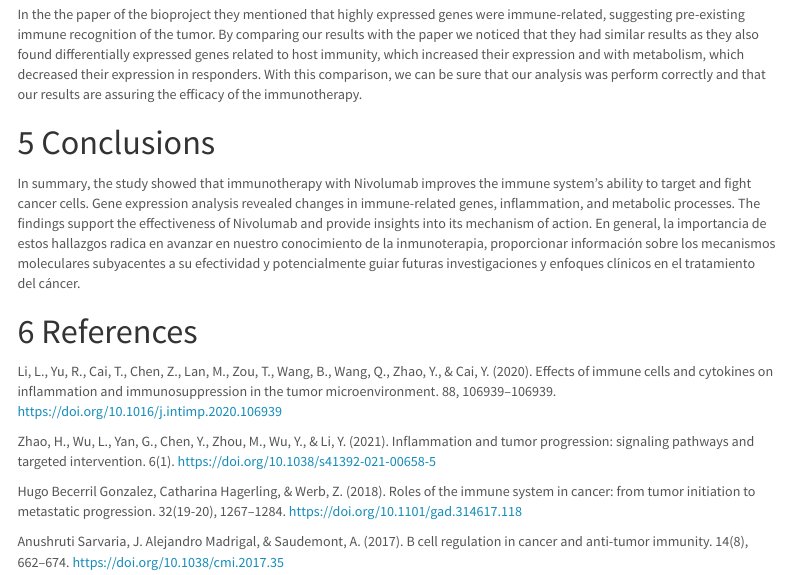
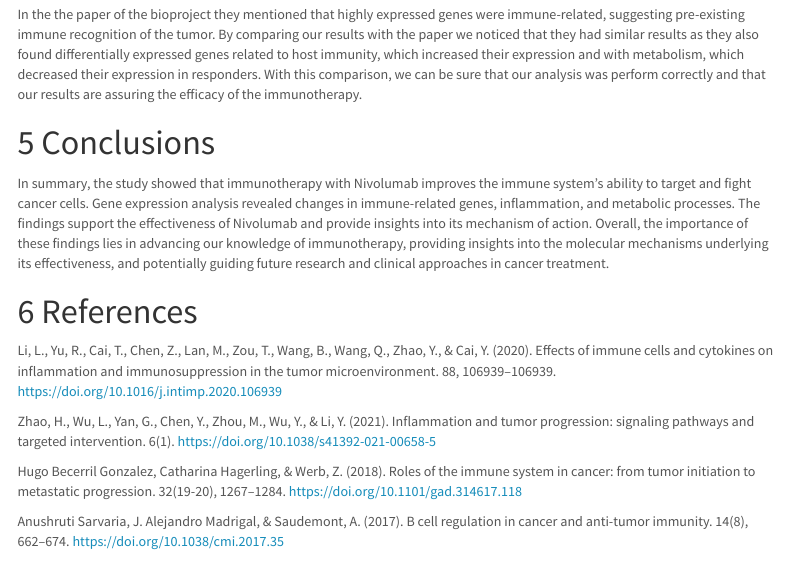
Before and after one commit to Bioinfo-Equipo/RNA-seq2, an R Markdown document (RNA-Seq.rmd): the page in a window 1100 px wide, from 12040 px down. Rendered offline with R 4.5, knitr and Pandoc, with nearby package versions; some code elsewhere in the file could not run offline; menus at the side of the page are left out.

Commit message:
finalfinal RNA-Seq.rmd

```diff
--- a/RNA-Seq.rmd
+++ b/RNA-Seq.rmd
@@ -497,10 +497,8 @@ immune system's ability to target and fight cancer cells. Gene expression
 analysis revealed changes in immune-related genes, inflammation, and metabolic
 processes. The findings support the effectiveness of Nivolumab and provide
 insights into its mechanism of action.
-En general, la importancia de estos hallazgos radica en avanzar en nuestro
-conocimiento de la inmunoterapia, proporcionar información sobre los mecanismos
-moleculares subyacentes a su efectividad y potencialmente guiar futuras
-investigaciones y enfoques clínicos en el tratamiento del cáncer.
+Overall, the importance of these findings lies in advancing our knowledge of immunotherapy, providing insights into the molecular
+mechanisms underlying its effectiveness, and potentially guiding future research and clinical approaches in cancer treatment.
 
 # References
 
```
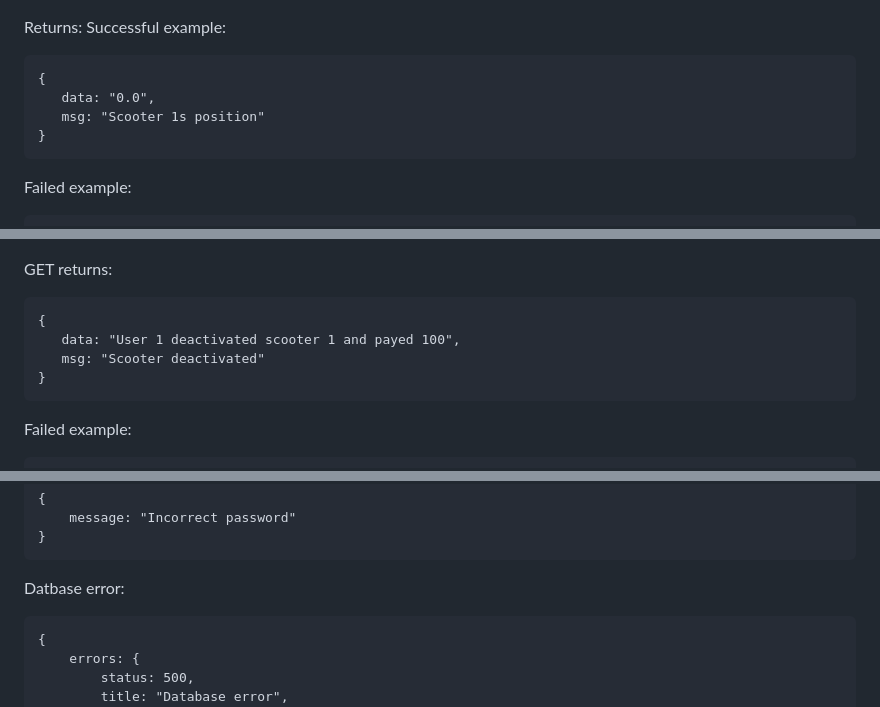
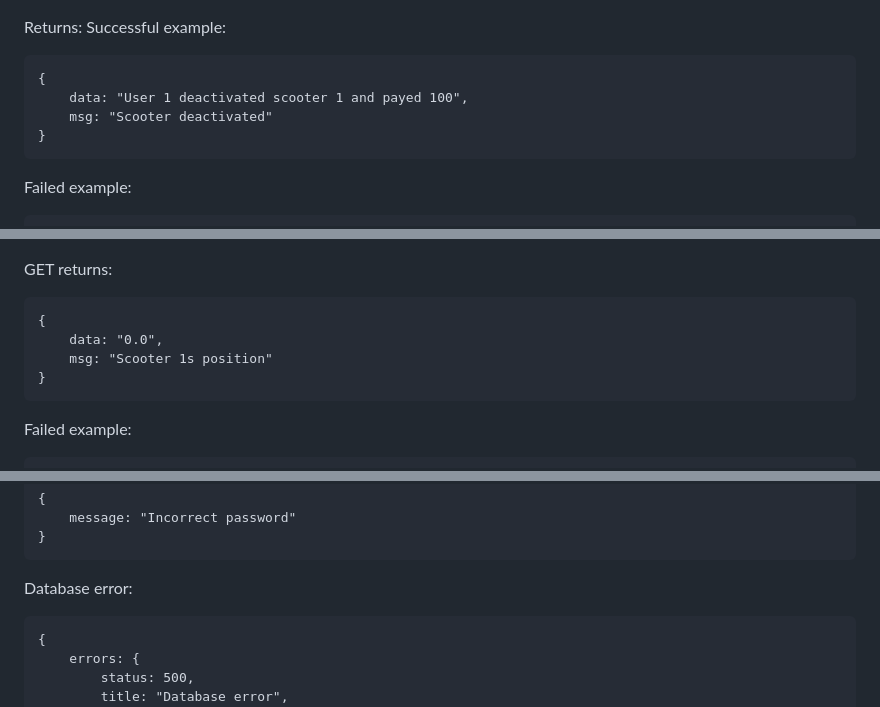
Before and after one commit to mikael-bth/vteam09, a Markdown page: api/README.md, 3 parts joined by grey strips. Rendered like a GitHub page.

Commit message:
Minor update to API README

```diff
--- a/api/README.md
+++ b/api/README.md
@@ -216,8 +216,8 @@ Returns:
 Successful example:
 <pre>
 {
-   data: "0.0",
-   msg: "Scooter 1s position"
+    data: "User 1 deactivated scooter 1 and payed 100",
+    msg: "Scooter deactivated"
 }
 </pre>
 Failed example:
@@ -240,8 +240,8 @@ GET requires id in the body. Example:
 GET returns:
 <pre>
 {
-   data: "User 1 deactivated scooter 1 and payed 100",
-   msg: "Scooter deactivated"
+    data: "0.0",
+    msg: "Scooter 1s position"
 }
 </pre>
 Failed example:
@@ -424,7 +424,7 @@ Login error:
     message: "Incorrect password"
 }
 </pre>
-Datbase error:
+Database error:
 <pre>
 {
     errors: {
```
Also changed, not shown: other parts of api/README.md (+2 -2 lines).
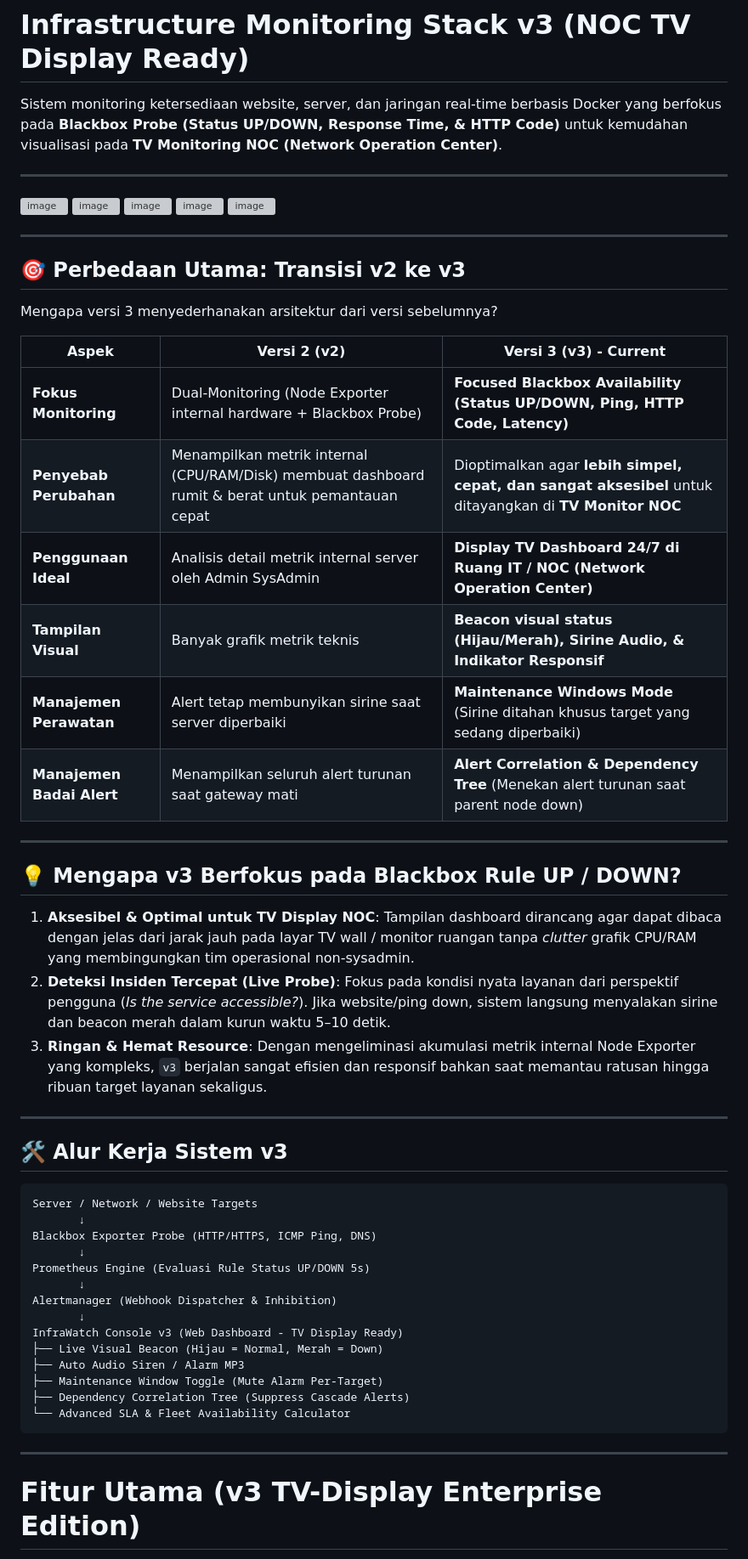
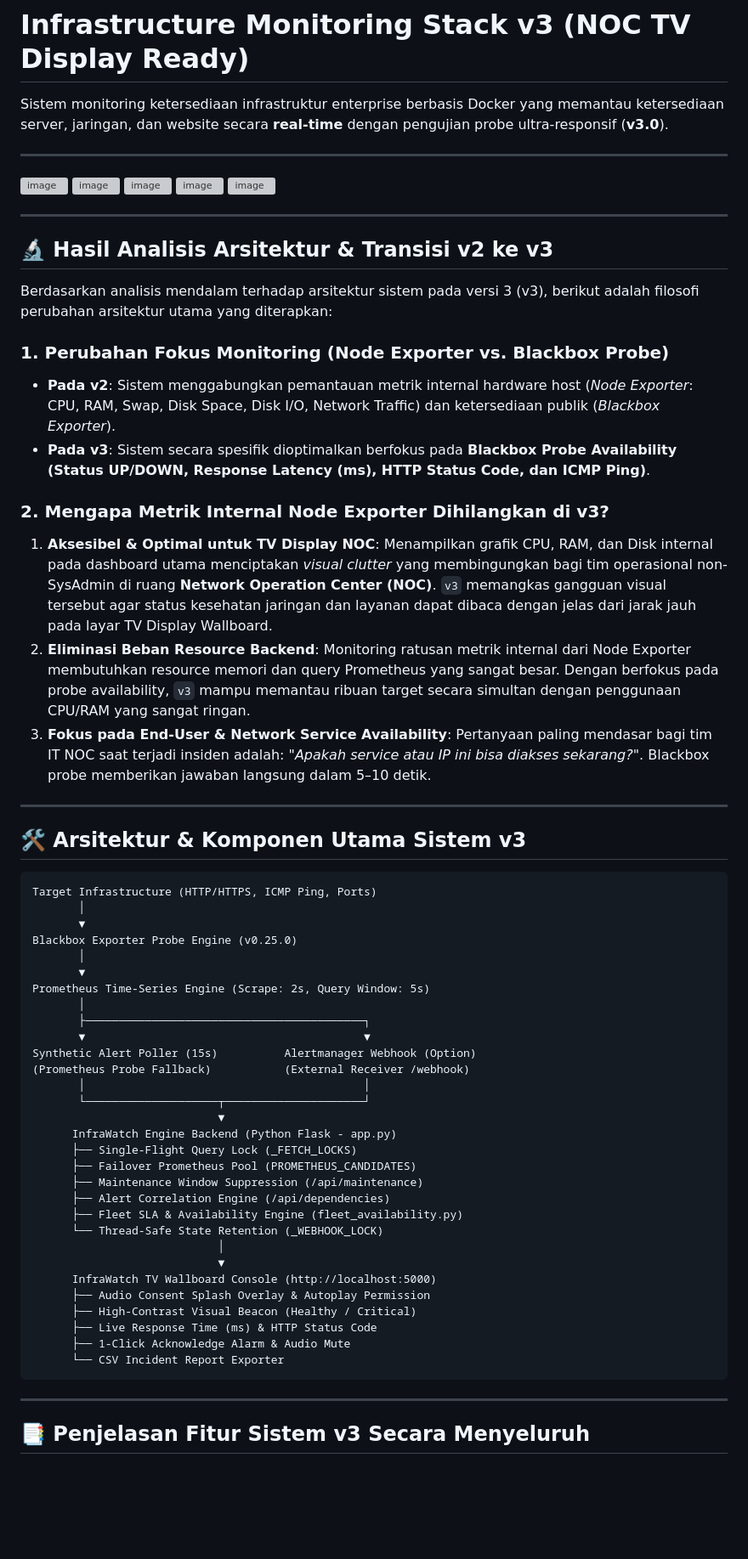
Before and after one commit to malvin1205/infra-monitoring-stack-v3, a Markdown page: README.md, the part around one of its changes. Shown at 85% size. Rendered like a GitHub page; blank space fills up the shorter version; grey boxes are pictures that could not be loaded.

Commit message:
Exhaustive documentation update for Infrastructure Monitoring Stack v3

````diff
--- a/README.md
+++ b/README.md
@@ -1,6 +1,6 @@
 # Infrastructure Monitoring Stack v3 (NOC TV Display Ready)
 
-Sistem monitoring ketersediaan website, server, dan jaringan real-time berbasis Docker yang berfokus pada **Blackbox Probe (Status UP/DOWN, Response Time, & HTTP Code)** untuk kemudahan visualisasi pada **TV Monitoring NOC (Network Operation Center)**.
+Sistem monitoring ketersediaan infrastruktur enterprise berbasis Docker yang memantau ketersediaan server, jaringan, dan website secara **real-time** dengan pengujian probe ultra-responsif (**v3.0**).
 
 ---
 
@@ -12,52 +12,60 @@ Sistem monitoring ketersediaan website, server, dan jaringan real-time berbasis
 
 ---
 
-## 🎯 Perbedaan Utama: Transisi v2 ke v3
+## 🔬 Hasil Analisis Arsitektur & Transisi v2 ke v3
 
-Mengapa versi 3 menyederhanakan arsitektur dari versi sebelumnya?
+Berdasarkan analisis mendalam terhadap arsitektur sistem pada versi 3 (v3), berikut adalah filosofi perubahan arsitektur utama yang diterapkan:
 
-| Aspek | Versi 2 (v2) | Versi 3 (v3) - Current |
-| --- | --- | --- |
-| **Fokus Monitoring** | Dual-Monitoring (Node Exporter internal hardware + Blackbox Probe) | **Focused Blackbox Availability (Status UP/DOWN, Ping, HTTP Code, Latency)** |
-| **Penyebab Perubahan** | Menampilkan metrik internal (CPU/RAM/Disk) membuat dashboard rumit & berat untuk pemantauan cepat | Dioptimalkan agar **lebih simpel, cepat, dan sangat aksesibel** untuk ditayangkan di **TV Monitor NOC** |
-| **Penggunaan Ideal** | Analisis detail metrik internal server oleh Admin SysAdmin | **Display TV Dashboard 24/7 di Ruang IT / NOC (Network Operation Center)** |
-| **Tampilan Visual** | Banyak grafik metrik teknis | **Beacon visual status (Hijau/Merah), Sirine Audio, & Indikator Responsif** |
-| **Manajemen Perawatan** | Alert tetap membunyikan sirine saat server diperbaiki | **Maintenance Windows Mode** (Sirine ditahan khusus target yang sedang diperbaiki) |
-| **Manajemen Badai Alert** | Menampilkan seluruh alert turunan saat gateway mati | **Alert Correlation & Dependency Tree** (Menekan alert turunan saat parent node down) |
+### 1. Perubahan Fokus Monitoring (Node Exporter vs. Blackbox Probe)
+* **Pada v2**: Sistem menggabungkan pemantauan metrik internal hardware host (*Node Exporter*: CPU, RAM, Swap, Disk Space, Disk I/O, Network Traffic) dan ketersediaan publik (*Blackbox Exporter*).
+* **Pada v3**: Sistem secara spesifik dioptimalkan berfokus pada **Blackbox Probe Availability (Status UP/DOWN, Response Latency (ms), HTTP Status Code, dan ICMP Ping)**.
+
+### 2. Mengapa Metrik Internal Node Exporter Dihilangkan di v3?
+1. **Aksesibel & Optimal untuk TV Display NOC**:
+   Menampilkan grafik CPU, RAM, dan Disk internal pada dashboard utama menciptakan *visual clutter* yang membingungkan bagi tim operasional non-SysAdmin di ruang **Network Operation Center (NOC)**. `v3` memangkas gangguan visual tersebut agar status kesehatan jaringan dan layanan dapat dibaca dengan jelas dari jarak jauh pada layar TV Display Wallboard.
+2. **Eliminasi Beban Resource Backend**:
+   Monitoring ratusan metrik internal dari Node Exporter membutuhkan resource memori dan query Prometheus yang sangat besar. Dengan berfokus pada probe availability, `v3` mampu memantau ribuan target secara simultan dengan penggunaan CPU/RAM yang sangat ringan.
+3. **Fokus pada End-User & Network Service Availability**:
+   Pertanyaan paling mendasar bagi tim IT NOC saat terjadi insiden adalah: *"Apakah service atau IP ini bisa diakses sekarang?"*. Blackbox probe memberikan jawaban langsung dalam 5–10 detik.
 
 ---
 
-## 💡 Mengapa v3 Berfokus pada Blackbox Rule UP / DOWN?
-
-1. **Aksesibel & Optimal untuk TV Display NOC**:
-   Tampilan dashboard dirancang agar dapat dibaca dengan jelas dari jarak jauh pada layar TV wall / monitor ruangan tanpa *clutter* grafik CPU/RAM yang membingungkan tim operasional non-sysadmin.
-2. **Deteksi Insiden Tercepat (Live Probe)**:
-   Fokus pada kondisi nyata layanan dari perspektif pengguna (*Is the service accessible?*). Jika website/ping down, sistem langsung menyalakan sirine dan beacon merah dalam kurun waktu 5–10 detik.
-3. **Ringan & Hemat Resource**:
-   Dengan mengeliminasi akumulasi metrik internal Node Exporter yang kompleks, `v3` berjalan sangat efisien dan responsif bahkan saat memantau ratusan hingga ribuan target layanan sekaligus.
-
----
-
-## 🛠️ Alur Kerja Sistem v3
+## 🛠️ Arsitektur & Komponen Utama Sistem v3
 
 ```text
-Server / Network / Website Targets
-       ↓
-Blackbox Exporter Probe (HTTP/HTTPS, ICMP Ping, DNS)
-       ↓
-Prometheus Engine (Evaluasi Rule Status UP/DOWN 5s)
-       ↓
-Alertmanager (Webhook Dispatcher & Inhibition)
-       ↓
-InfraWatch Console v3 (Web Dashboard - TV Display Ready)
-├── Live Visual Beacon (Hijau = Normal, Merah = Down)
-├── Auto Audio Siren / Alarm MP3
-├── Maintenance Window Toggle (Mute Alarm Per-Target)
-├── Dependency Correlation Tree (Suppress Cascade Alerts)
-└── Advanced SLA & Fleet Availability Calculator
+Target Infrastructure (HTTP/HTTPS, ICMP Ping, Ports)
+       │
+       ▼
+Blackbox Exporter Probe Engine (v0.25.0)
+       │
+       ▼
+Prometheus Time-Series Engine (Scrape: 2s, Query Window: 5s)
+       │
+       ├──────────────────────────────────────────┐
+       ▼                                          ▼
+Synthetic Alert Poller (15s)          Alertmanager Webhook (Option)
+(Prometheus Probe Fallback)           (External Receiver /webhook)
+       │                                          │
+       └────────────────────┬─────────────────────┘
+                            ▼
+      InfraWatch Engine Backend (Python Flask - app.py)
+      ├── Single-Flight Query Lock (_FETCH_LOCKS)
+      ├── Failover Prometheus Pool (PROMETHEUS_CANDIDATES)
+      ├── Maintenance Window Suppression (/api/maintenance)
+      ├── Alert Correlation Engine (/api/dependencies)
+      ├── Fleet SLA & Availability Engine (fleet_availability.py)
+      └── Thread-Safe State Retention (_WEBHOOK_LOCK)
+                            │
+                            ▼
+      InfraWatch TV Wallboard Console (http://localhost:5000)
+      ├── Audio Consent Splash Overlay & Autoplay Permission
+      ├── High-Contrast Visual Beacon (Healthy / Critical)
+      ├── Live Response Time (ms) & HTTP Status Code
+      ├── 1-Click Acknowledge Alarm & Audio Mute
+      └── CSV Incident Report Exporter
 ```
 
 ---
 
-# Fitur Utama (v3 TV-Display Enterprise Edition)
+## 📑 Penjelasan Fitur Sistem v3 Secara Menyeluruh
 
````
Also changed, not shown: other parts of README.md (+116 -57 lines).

....

__Task directions__
Only the lines containing the word "Network" should be returned from the data above.

__Solution__
-Sistem monitoring ketersediaan website, server, dan jaringan real-time berbasis Docker yang berfokus pada **Blackbox Probe (Status UP/DOWN, Response Time, & HTTP Code)** untuk kemudahan visualisasi pada **TV Monitoring NOC (Network Operation Center)**.
-| **Penggunaan Ideal** | Analisis detail metrik internal server oleh Admin SysAdmin | **Display TV Dashboard 24/7 di Ruang IT / NOC (Network Operation Center)** |
+* **Pada v2**: Sistem menggabungkan pemantauan metrik internal hardware host (*Node Exporter*: CPU, RAM, Swap, Disk Space, Disk I/O, Network Traffic) dan ketersediaan publik (*Blackbox Exporter*).
+   Menampilkan grafik CPU, RAM, dan Disk internal pada dashboard utama menciptakan *visual clutter* yang membingungkan bagi tim operasional non-SysAdmin di ruang **Network Operation Center (NOC)**. `v3` memangkas gangguan visual tersebut agar status kesehatan jaringan dan layanan dapat dibaca dengan jelas dari jarak jauh pada layar TV Display Wallboard.
+3. **Fokus pada End-User & Network Service Availability**:
-Server / Network / Website Targets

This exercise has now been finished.